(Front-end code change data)
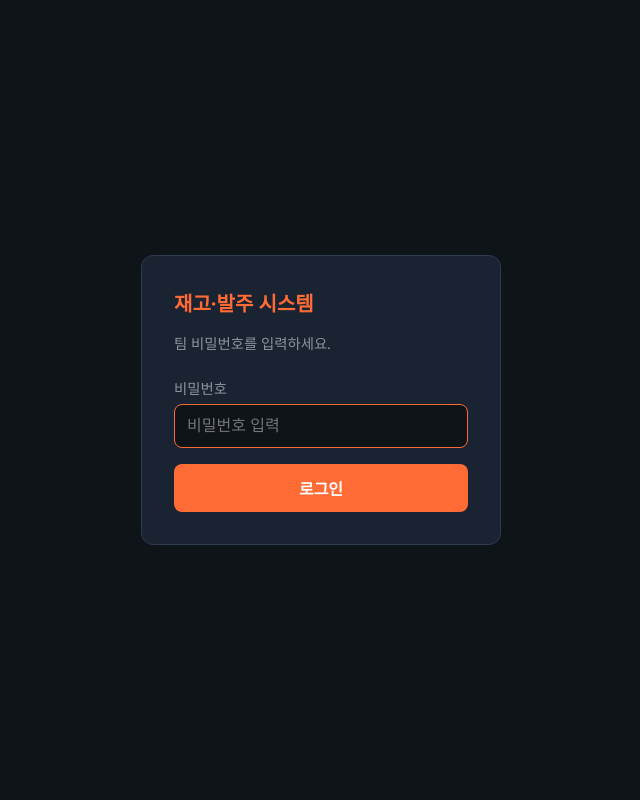
After one commit to syp1130/20260312_-, a Flask app: template templates/login.html in a window 1280 px wide. The commit adds this page. Shown: the whole page, without its empty margins (319-959 px from the left). Run offline with Flask 3, Linux system fonts and the light colour scheme; the template is opened without the code that fills it, so the values that code supplies are empty.

Commit message:
Vercel 배포: 팀 비밀번호 로그인 추가, 불필요 파일 제거, vercel.json 추가
Made-with: Cursor

```diff
--- a/app.py
+++ b/app.py
@@ -9,10 +9,10 @@ except ImportError:
     pass
 import os
 import json
-from flask import Flask, request, render_template, jsonify
+from flask import Flask, request, render_template, jsonify, redirect, url_for, session
 from werkzeug.utils import secure_filename
 
-from config import DEFAULT_EXCEL_PATH, SENDER_EMAIL
+from config import DEFAULT_EXCEL_PATH, SENDER_EMAIL, TEAM_PASSWORD, SESSION_SECRET
 from inventory import (
     load_inventory,
     load_email_template,
@@ -24,9 +24,12 @@ from inventory import (
 from email_sender import send_order_email
 
 app = Flask(__name__)
+app.secret_key = SESSION_SECRET
 app.config["MAX_CONTENT_LENGTH"] = 16 * 1024 * 1024  # 16MB
-UPLOAD_FOLDER = Path(__file__).resolve().parent / "uploads"
-UPLOAD_FOLDER.mkdir(exist_ok=True)
+# Vercel 등 서버리스에서는 /tmp 사용 (영구 저장 안 됨)
+_base = Path(__file__).resolve().parent
+UPLOAD_FOLDER = Path("/tmp/inventory_uploads") if os.environ.get("VERCEL") else (_base / "uploads")
+UPLOAD_FOLDER.mkdir(parents=True, exist_ok=True)
 app.config["UPLOAD_FOLDER"] = str(UPLOAD_FOLDER)
 ALLOWED_EXTENSIONS = {"xlsx", "xls"}
 
@@ -37,11 +40,44 @@ def allowed_file(filename):
 
 def get_excel_path():
     """사용할 엑셀 파일 경로 (업로드 파일 우선, 없으면 기본)."""
-    # 세션/쿠키 대신 간단히 최근 업로드 파일 사용 가능하도록
-    default = Path(__file__).resolve().parent / DEFAULT_EXCEL_PATH
+    default = _base / DEFAULT_EXCEL_PATH
     if default.exists():
         return str(default)
     return None
+
+
+@app.before_request
+def require_auth():
+    """TEAM_PASSWORD가 설정된 경우 로그인 필수."""
+    if not TEAM_PASSWORD:
+        return None
+    if request.path == url_for("login"):
+        return None
+    if session.get("authenticated"):
+        return None
+    if request.path.startswith("/api/"):
+        return jsonify({"error": "로그인이 필요합니다."}), 401
+    return redirect(url_for("login"))
+
+
+@app.route("/login", methods=["GET", "POST"])
+def login():
+    """팀 비밀번호 로그인."""
+    if not TEAM_PASSWORD:
+        return redirect(url_for("index"))
+    if request.method == "POST":
+        password = (request.form.get("password") or "").strip()
+        if password == TEAM_PASSWORD:
+            session["authenticated"] = True
+            return redirect(request.args.get("next") or url_for("index"))
+        return render_template("login.html", error="비밀번호가 올바르지 않습니다.")
+    return render_template("login.html", error=None)
+
+
+@app.route("/logout", methods=["POST"])
+def logout():
+    session.pop("authenticated", None)
+    return redirect(url_for("login"))
 
 
 def _serialize(v):
--- a/templates/index.html
+++ b/templates/index.html
@@ -129,6 +129,9 @@
   <div class="container">
     <h1>도미노피자 재고·발주 자동화</h1>
     <p class="sub">웹에서 현재재고를 입력하거나, 엑셀 파일을 업로드해 재고를 분석하고 발주 메일을 보냅니다. (발송 계정: {{ sender_email }})</p>
+    <form method="post" action="{{ url_for('logout') }}" style="margin-bottom:16px;">
+      <button type="submit" class="secondary">로그아웃</button>
+    </form>
 
     <div class="card">
       <h2>1. 데이터 입력</h2>
@@ -183,6 +186,7 @@
       errEl.textContent = '';
       try {
         const r = await fetch('/api/master-inventory');
+        if (r.status === 401) { window.location.href = '/login'; return; }
         const data = await r.json();
         if (!r.ok) {
           errEl.textContent = data.error || '불러오기 실패';
@@ -249,6 +253,7 @@
         var opts = { method: 'POST', body: body };
         if (contentType) opts.headers = { 'Content-Type': contentType };
         const r = await fetch('/api/analyze', opts);
+        if (r.status === 401) { window.location.href = '/login'; return; }
         const data = await r.json();
         if (!r.ok) {
           errEl.textContent = data.error || '분석 실패';
@@ -309,6 +314,7 @@
           headers: { 'Content-Type': 'application/json' },
           body: JSON.stringify(payload)
         });
+        if (r.status === 401) { window.location.href = '/login'; return; }
         const data = await r.json();
         if (!r.ok) {
           resultEl.textContent = data.error || '발송 실패';
--- /dev/null
+++ b/templates/login.html
@@ -0,0 +1,80 @@
+<!DOCTYPE html>
+<html lang="ko">
+<head>
+  <meta charset="UTF-8">
+  <meta name="viewport" content="width=device-width, initial-scale=1.0">
+  <title>로그인 - 재고·발주 시스템</title>
+  <style>
+    :root {
+      --bg: #0f1419;
+      --card: #1a2332;
+      --border: #2d3a4f;
+      --text: #e6edf3;
+      --muted: #8b949e;
+      --accent: #ff6b35;
+      --error: #f85149;
+    }
+    * { box-sizing: border-box; }
+    body {
+      font-family: 'Segoe UI', 'Malgun Gothic', sans-serif;
+      background: var(--bg);
+      color: var(--text);
+      margin: 0;
+      min-height: 100vh;
+      display: flex;
+      align-items: center;
+      justify-content: center;
+      padding: 24px;
+    }
+    .card {
+      background: var(--card);
+      border: 1px solid var(--border);
+      border-radius: 12px;
+      padding: 32px;
+      width: 100%;
+      max-width: 360px;
+    }
+    h1 { font-size: 1.25rem; margin: 0 0 8px 0; color: var(--accent); }
+    .sub { color: var(--muted); font-size: 0.9rem; margin-bottom: 24px; }
+    label { display: block; margin-bottom: 6px; color: var(--muted); font-size: 0.9rem; }
+    input[type="password"] {
+      width: 100%;
+      padding: 12px;
+      border: 1px solid var(--border);
+      border-radius: 8px;
+      background: var(--bg);
+      color: var(--text);
+      font-size: 1rem;
+      margin-bottom: 16px;
+    }
+    input[type="password"]:focus { outline: none; border-color: var(--accent); }
+    button {
+      width: 100%;
+      padding: 12px;
+      background: var(--accent);
+      color: #fff;
+      border: none;
+      border-radius: 8px;
+      font-weight: 600;
+      font-size: 1rem;
+      cursor: pointer;
+    }
+    button:hover { filter: brightness(1.1); }
+    .error { color: var(--error); font-size: 0.9rem; margin-bottom: 12px; }
+  </style>
+</head>
+<body>
+  <div class="card">
+    <h1>재고·발주 시스템</h1>
+    <p class="sub">팀 비밀번호를 입력하세요.</p>
+    {% if error %}
+    <p class="error">{{ error }}</p>
+    {% endif %}
+    <form method="post" action="{{ url_for('login') }}">
+      <label for="password">비밀번호</label>
+      <input type="password" id="password" name="password" required autofocus placeholder="비밀번호 입력">
+      <button type="submit">로그인</button>
+    </form>
+  </div>
+</body>
+</html>
```
Also changed, not shown: config.py (+7 -0 lines), update_excel_emails.py (deleted, +0 -170 lines), README.md, vercel.json (added), 3 other files.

• **What to produce**
Using the data above, copy each line that contains "body".

• **Reply to the exercise**
         var opts = { method: 'POST', body: body };
           body: JSON.stringify(payload)
+    body {
+<body>
+</body>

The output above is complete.